I’ve been a sysadmin and worked with sysadmins for years but we’ve always used the cruddy Java applet interfaces to the remote consoles. I started a new job recently and was fed up with it. So, I went about learning how to do Serial Ove LAN (SOL) using IPMI. Turns out, its super easy!
So, I’ve written up some simple instructions to configure SOL on Ubuntu Trusty (14.somethingorother). One super important thing to keep in mind is that the bit rates configured at each step need to be the same.
Assumption: You’re using sudo liberally or, like my favorite SA, you just drop into a root shell and stay there. Forever.
These settings allow you to see and manipulate Bios level screens (POST, Bios settings, PXE boot, etc.).
Make sure that the BIOS has SOL enabled and set to 115.2K. In my case this was on com2. Note that com2 maps to ttyS1 in Linux.
Grub and Linux Kernel Space Redirection
These settings allow you to see and manipulate Grub and to see kernel level boot messages.
Ensure the following are configured in
# Enable kernel space redirection so you can see kernel boot messages.
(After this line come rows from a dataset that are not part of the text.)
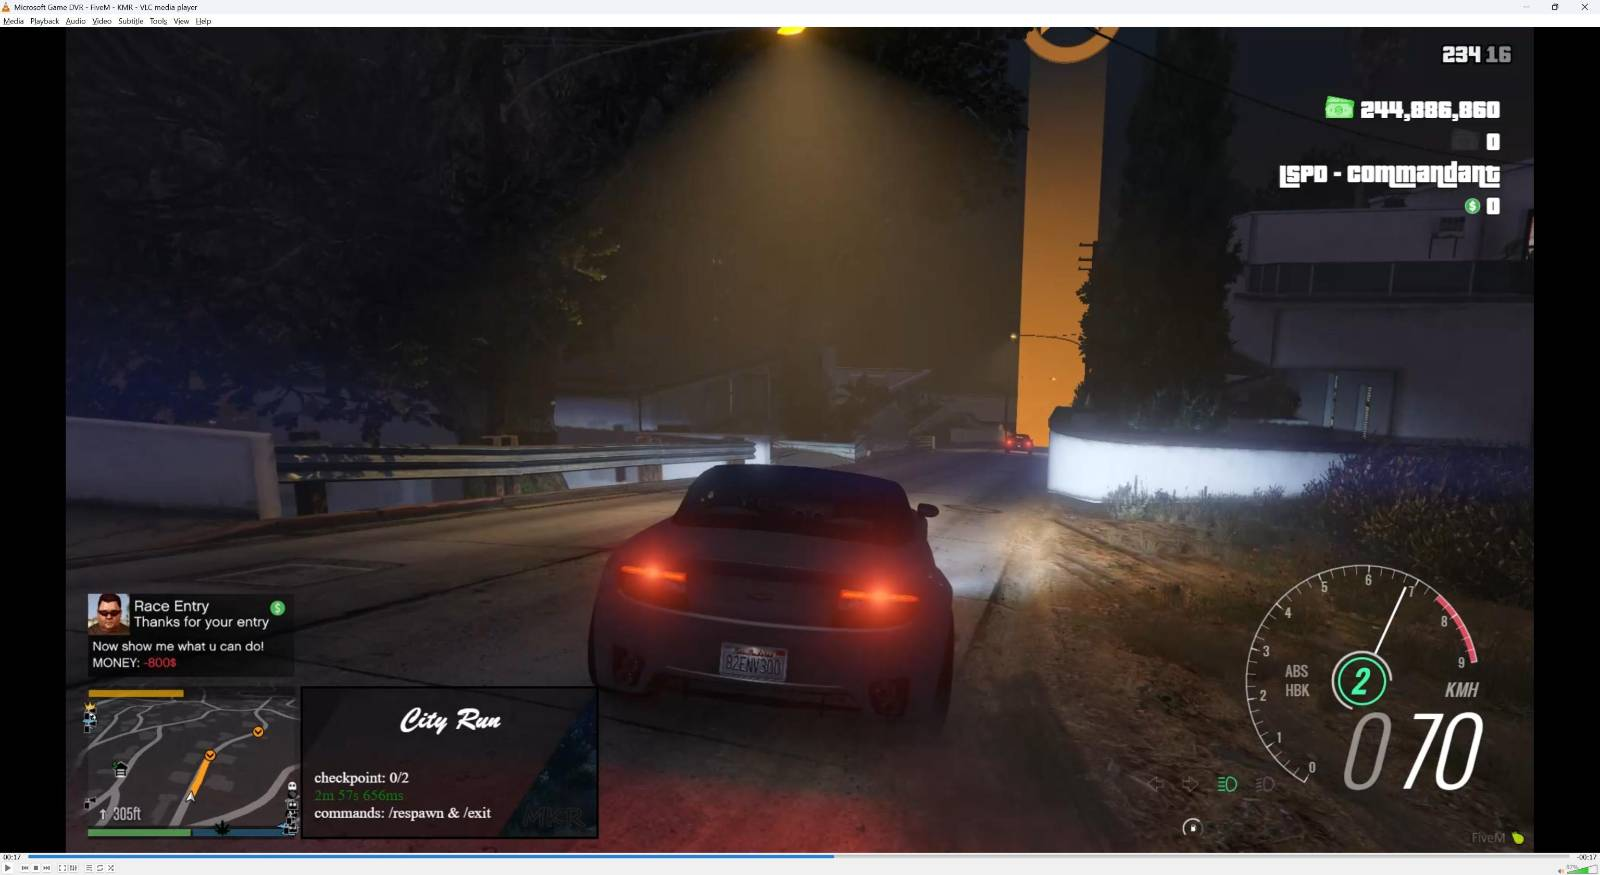
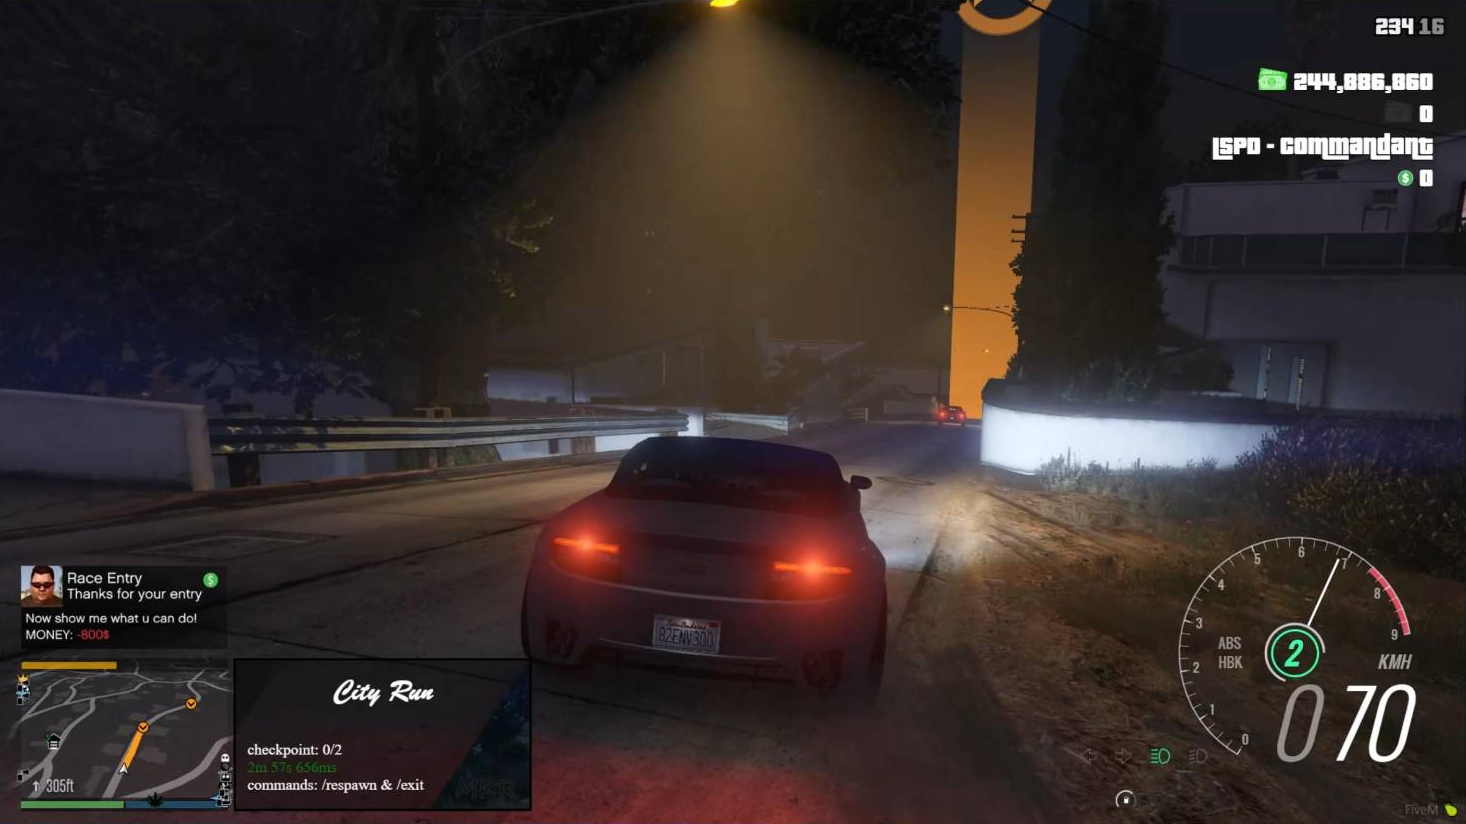
feat: studium fix: mkr pictures crop

diff --git a/index.html b/index.html
@@ -47,8 +47,8 @@
     .card-hover { transition: transform .3s ease, border-color .3s ease, box-shadow .3s ease; }
     .card-hover:hover { transform: translateY(-4px); border-color: rgba(245, 184, 46, .35); box-shadow: 0 20px 50px -25px rgba(245, 184, 46, .35); }
     /* Herný výrez pôvodných 1600 × 875 snímok: bez VLC a čiernych okrajov. */
-    .mkr-viewport { position: relative; aspect-ratio: 1468 / 824; overflow: hidden; background: #05080f; }
-    .mkr-screenshot { position: absolute; width: 108.99183%; max-width: none; height: auto; left: -4.49591%; top: -3.39806%; }
+    .mkr-viewport { position: relative; aspect-ratio: 1466 / 824; overflow: hidden; background: #05080f; }
+    .mkr-screenshot { position: absolute; inset: 0; width: 100%; height: 100%; object-fit: cover; }
     .pixel { image-rendering: pixelated; }
     #fireflies { position: absolute; inset: 0; width: 100%; height: 100%; }
     .caret::after { content: "▍"; margin-left: 2px; color: #f5b82e; animation: blink 1s steps(1) infinite; }
@@ -114,10 +114,11 @@
           <a href="#kontakt" class="glass rounded-full px-6 py-3 font-semibold text-white transition hover:border-moon-400/50">Kontakt</a>
         </div>
 
-        <dl class="reveal mt-16 grid max-w-3xl grid-cols-1 gap-4 sm:grid-cols-3">
-          <div class="glass rounded-2xl p-4"><dt class="text-xs uppercase tracking-wider text-slate-400">Kotlin</dt><dd class="mt-1 text-2xl font-bold text-white">~26k</dd><dd class="text-xs text-slate-400">riadkov v jednom projekte</dd></div>
-          <div class="glass rounded-2xl p-4"><dt class="text-xs uppercase tracking-wider text-slate-400">C99 render</dt><dd class="mt-1 text-2xl font-bold text-white">0,5 ms</dd><dd class="text-xs text-slate-400">na jeden snímok</dd></div>
-          <div class="glass rounded-2xl p-4"><dt class="text-xs uppercase tracking-wider text-slate-400">Vydané</dt><dd class="mt-1 text-2xl font-bold text-white">KDE Store</dd><dd class="text-xs text-slate-400">aj balíčky .deb, .rpm a pre Arch</dd></div>
+        <dl class="reveal mt-16 grid max-w-5xl grid-cols-1 gap-4 sm:grid-cols-2 lg:grid-cols-4">
+          <div class="glass rounded-2xl p-4"><dt class="text-xs uppercase tracking-wider text-slate-400">Bakalárska práca</dt><dd class="mt-1 text-2xl font-bold text-white">VR + mobil</dd><dd class="text-xs text-slate-400">rehabilitačný systém s cloudom, navrhnutý a napísaný samostatne</dd></div>
+          <div class="glass rounded-2xl p-4"><dt class="text-xs uppercase tracking-wider text-slate-400">Vydané</dt><dd class="mt-1 text-2xl font-bold text-white">KDE Store</dd><dd class="text-xs text-slate-400">widget v obchode KDE, ďalšie projekty s balíčkami .deb, .rpm a pre Arch</dd></div>
+          <div class="glass rounded-2xl p-4"><dt class="text-xs uppercase tracking-wider text-slate-400">Najväčší projekt</dt><dd class="mt-1 text-2xl font-bold text-white">~26k riadkov</dd><dd class="text-xs text-slate-400">Kotlin, päť vydaní, vyše 180 testov</dd></div>
+          <div class="glass rounded-2xl p-4"><dt class="text-xs uppercase tracking-wider text-slate-400">2022 – 2024</dt><dd class="mt-1 text-2xl font-bold text-white">Autor úloh KSI</dd><dd class="text-xs text-slate-400">päť úloh a opravovanie riešení v seminári FI MU pre stredoškolákov</dd></div>
         </dl>
       </div>
     </section>
@@ -389,7 +390,7 @@
         <div class="reveal glass rounded-2xl p-5">
           <div class="font-mono text-2xl text-moon-400">/api REST</div>
           <h3 class="mt-3 font-semibold text-white">KIRA: rezervačný systém</h3>
-          <p class="mt-2 text-sm">Rezervácie termínov a technológií v mobilnom STEM návese: schvaľovanie žiadostí, biznis pravidlá, audit log, export do CSV. Celé prostredie v Dockeri. Školský projekt.</p>
+          <p class="mt-2 text-sm">Rezervácie termínov a technológií v mobilnom STEM návese: schvaľovanie žiadostí, biznis pravidlá, audit log, export do CSV. Celé prostredie v Dockeri. Vlastné riešenie v súťaži ročníka o systém pre neziskovú organizáciu.</p>
           <div class="mt-4 flex flex-wrap gap-1.5"><span class="tag">Node.js</span><span class="tag">TypeScript</span><span class="tag">Prisma</span><span class="tag">PostgreSQL</span><span class="tag">React</span><span class="tag">Docker</span></div>
         </div>
       </div>
@@ -404,10 +405,10 @@
           <figure id="mkr-gallery" aria-label="Snímky neskoršej verzie MKR" aria-roledescription="karusel">
             <div class="mkr-viewport">
               <div data-mkr-slide role="group" aria-label="1 z 2: City Run s HUD">
-                <img src="assets/mkr-city-run.png" alt="City Run: checkpointy a časomiera v neskoršom rozhraní MKR" width="1600" height="875" class="mkr-screenshot" loading="lazy">
+                <img src="assets/mkr-city-run.png" alt="City Run: checkpointy a časomiera v neskoršom rozhraní MKR" width="1466" height="824" class="mkr-screenshot" loading="lazy">
               </div>
               <div data-mkr-slide role="group" aria-label="2 z 2: Príprava pretekov" hidden>
-                <img src="assets/mkr-prepare-race.png" alt="MKR: úvodná obrazovka pred štartom pretekov" width="1600" height="875" class="mkr-screenshot" loading="lazy">
+                <img src="assets/mkr-prepare-race.png" alt="MKR: úvodná obrazovka pred štartom pretekov" width="1466" height="824" class="mkr-screenshot" loading="lazy">
               </div>
             </div>
             <figcaption class="flex items-center justify-between gap-3 px-5 py-3 text-xs text-slate-400">
@@ -481,6 +482,53 @@
       </div>
     </section>
 
+    <!-- ============ STUDY ============ -->
+    <section id="studium" class="mx-auto max-w-6xl px-4 pt-24 sm:px-6">
+      <div class="reveal mb-12">
+        <p class="font-mono text-sm text-firefly-400">// zo štúdia</p>
+        <h2 class="mt-2 text-3xl font-bold text-white sm:text-4xl">S čím som pracoval v škole</h2>
+        <p class="mt-3 max-w-2xl text-sm text-slate-400">Zadania navrhli vyučujúci, ja som ich riešil. Je tu len to, čo som pri nich sám napísal alebo nastavil.</p>
+      </div>
+      <div class="grid gap-5 sm:grid-cols-2 lg:grid-cols-3">
+          <div class="reveal glass rounded-2xl p-6">
+            <h3 class="font-semibold text-white">Algoritmy a dátové štruktúry</h3>
+            <p class="mt-3 text-sm leading-relaxed">Zoznamy, haldy, vyvažovaný vyhľadávací strom, prechody grafom, silno súvislé komponenty, Dijkstra a Bellman-Ford, Kruskal a Prim, triedenia s meraním. Na skúšku rotácie a vkladanie do červeno-čierneho stromu, B-strom a hašovacia tabuľka. Python, C, C++, R.</p>
+          </div>
+          <div class="reveal glass rounded-2xl p-6">
+            <h3 class="font-semibold text-white">C a C++</h3>
+            <p class="mt-3 text-sm leading-relaxed">Šesť väčších úloh v C: Hammingov kód, pokrové kombinácie, klon nástroja <span class="font-mono text-[.8rem] text-moon-300">du</span>, grafy funkcií do SVG. V C++ aritmetika veľkých čísel, strom JSON hodnôt, simulácia prepínača. Pamäť kontrolovaná Valgrindom.</p>
+          </div>
+          <div class="reveal glass rounded-2xl p-6">
+            <h3 class="font-semibold text-white">Java, C# a Python</h3>
+            <p class="mt-3 text-sm leading-relaxed">Šach a dáma v Jave v ôsmich iteráciách s revíziou kódu, desktopová aplikácia na správu skladu z tímového projektu, kde som robil väčšinu implementácie. V C# generiká, výnimky a unifikácia typov. V Pythone tetris, míny a rodokmeň s rekurziou.</p>
+          </div>
+          <div class="reveal glass rounded-2xl p-6">
+            <h3 class="font-semibold text-white">Web v TypeScripte</h3>
+            <p class="mt-3 text-sm leading-relaxed">React, Vite a Storybook, REST API v Expresse, Prisma nad PostgreSQL, monorepo, Docker, nginx, GitLab CI a Vitest. Menší podiel na tímovom 3D vizualizéri nábytku v three.js.</p>
+          </div>
+          <div class="reveal glass rounded-2xl p-6">
+            <h3 class="font-semibold text-white">Databázy</h3>
+            <p class="mt-3 text-sm leading-relaxed">Semestrálny projekt v Oracle: schéma požičovne áut so 14 tabuľkami, pohľady, funkcia a procedúra s kurzorom, trigger a naplánovaná úloha v PL/SQL.</p>
+          </div>
+          <div class="reveal glass rounded-2xl p-6">
+            <h3 class="font-semibold text-white">Systémy a siete</h3>
+            <p class="mt-3 text-sm leading-relaxed">Bash a POSIX programovanie v C, Active Directory na Windows Serveri, OSPF cez FRRouting a NAT v GNS3. V magisterskom štúdiu Ansible, Proxmox, WireGuard a rsyslog.</p>
+          </div>
+          <div class="reveal glass rounded-2xl p-6">
+            <h3 class="font-semibold text-white">Návrh a práca v tíme</h3>
+            <p class="mt-3 text-sm leading-relaxed">UML diagramy v PlantUML, návrhová a testovacia dokumentácia, klasifikácia chýb, vývojové diagramy. Aktuálne Scrum v trojčlennom tíme nad CodeIgniter 4 a MariaDB.</p>
+          </div>
+          <div class="reveal glass rounded-2xl p-6">
+            <h3 class="font-semibold text-white">Technické písanie</h3>
+            <p class="mt-3 text-sm leading-relaxed">Semestrálny kurz na FI MU vedený technickými redaktormi z Red Hatu: štýl dokumentácie, Markdown, Mallard a práca cez Git. Príručka k vlastnému botovi a úpravy v dokumentácii GNOME.</p>
+          </div>
+          <div class="reveal glass rounded-2xl p-6">
+            <h3 class="font-semibold text-white">Grafika, 3D a hardvér</h3>
+            <p class="mt-3 text-sm leading-relaxed">GIMP, Inkscape, modelovanie a animácia v Blenderi, plošinovka v Godote. V tímovej vzdelávacej hre v Unity programovacia časť v C# a časť 3D modelov. Arduino so senzormi, displejom, RFID a servom. MATLAB a R.</p>
+          </div>
+      </div>
+    </section>
+
     <!-- ============ TIMELINE ============ -->
     <section id="cesta" class="mx-auto max-w-4xl px-4 py-24 sm:px-6">
       <div class="reveal mb-12">
@@ -507,14 +555,14 @@
           <p class="font-mono text-xs text-slate-500">2024</p>
           <h3 class="mt-1 font-semibold text-white">GNOME, open-source prispievateľ</h3>
           <p class="text-sm">Úpravy dokumentácie touchpadu v gnome-user-docs (Git, GitLab, Mallard/XML)</p>
-          <p class="mt-1 text-sm">Príspevok vznikol v kurze Technical Writing na FI MU.</p>
+          <p class="mt-1 text-sm">Záverečný projekt kurzu technického písania, ktorý na FI MU vedú redaktori z Red Hatu: sekcie o sekundárnom kliknutí touchpadom a o obnovovacej frekvencii obrazovky.</p>
         </li>
         <li class="reveal relative mb-10 pl-8">
           <span class="absolute -left-[7px] top-1.5 h-3.5 w-3.5 rounded-full bg-moon-400"></span>
           <p class="font-mono text-xs text-slate-500">2022 – 2024</p>
           <h3 class="mt-1 font-semibold text-white">Fakulta informatiky MU, Brno</h3>
           <p class="text-sm">Programování a vývoj aplikací, ukončené prestupom na UCM</p>
-          <p class="mt-1 text-sm">Popri štúdiu <span class="text-white">autor úloh v KSI</span>: interaktívne webové programovacie úlohy (Python, JavaScript)</p>
+          <p class="mt-1 text-sm">Popri štúdiu <span class="text-white">autor úloh v KSI</span>: interaktívne webové programovacie úlohy (Python, JavaScript). Päť úloh v dvoch ročníkoch, od binárnej sčítačky po rekurziu a úvod do OpenCV, vrátane kontrolných skriptov. K tomu opravovanie riešení a odpovede riešiteľom.</p>
         </li>
         <li class="reveal relative pl-8">
           <span class="absolute -left-[7px] top-1.5 h-3.5 w-3.5 rounded-full bg-slate-500"></span>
GRUB_CMDLINE_LINUX="console=tty0 console=ttyS1,115200n8" # Enable Grub to be seen over SOL. GRUB_TERMINAL="serial console" # Configures Grub's serial output GRUB_SERIAL_COMMAND="serial --speed=115200 --unit=1 --word=8 --parity=no --stop=1"
Linux User Space Redirection
Once the kernel hands things over to user space we need to redirect a virtual terminal to the serial port.
# ttyS1 - getty # # This service maintains a getty on ttyS1 from the point the system is # started until it is shut down again. start on stopped rc RUNLEVEL= stop on runlevel [!12345] respawn exec /sbin/getty -L ttyS1 115200 vt102
And start it:
service ttyS1 start.
I’m not sure what this would look like for Debian. Stupid Ubuntu I’m on is using upstart.
Install and configure
apt-get install ipmitool ipmitool sol set non-volatile-bit-rate 115.2 1 ipmitool sol set volatile-bit-rate 115.2 1
What’s the point if you can’t use it?
On a Mac with brew.sh installed and functioning:
brew install freeipmi # -P prompts for the password # -e '~' sets the escape character to match SSH's ipmiconsole -h rack2-spare-adm -u ADMIN -P -e '~'